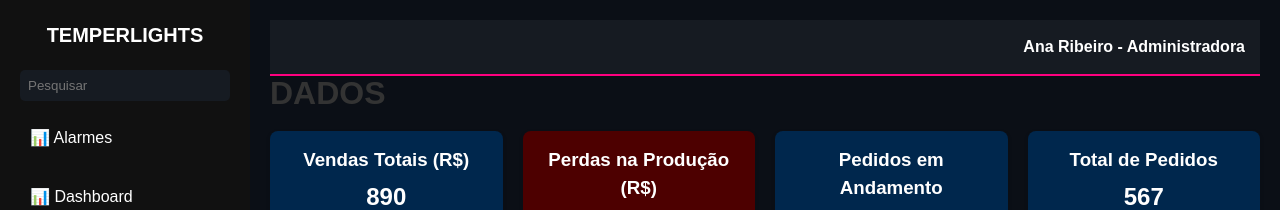
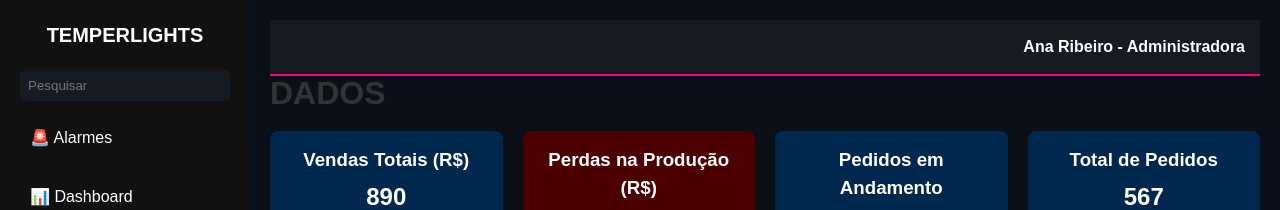
Before and after one commit to EricIkeda1/Temperlights, a React (Vite) app: page /dashboard in a window 1280 px wide. Shown: the top 210 px of the page. Built offline with nearby package versions, Linux system fonts and the light colour scheme.

Commit message:
Icones arrumado

```diff
--- a/src/components/Alarms.jsx
+++ b/src/components/Alarms.jsx
@@ -9,7 +9,7 @@ const Alarms = () => {
         <h2 className="dashboard-title">TEMPERLIGHTS</h2>
         <input type="text" placeholder="Pesquisar" className="dashboard-search" />
         <nav className="dashboard-menu">
-          <Link to="/alarmes">📊 Alarmes</Link>
+          <Link to="/alarmes">🚨 Alarmes</Link>
           <Link to="/dashboard">📊 Dashboard</Link>
           <Link to="/pedidos">📦 Pedidos</Link>
           <Link to="/home">🔐 Sair</Link>
--- a/src/components/Dashboard.jsx
+++ b/src/components/Dashboard.jsx
@@ -40,7 +40,7 @@ const Dashboard = () => {
         <h2 className="dashboard-title">TEMPERLIGHTS</h2>
         <input type="text" placeholder="Pesquisar" className="dashboard-search" />
         <nav className="dashboard-menu">
-          <Link to="/alarmes">📊 Alarmes</Link>
+          <Link to="/alarmes">🚨 Alarmes</Link>
           <Link to="/dashboard">📊 Dashboard</Link>
           <Link to="/pedidos">📦 Pedidos</Link>
           <Link to="/home">🔐 Sair</Link>
```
——
From the material above, copy each line that includes the word "components".

▸ **Solution to the problem**:
--- a/src/components/Alarms.jsx
+++ b/src/components/Alarms.jsx
--- a/src/components/Dashboard.jsx
+++ b/src/components/Dashboard.jsx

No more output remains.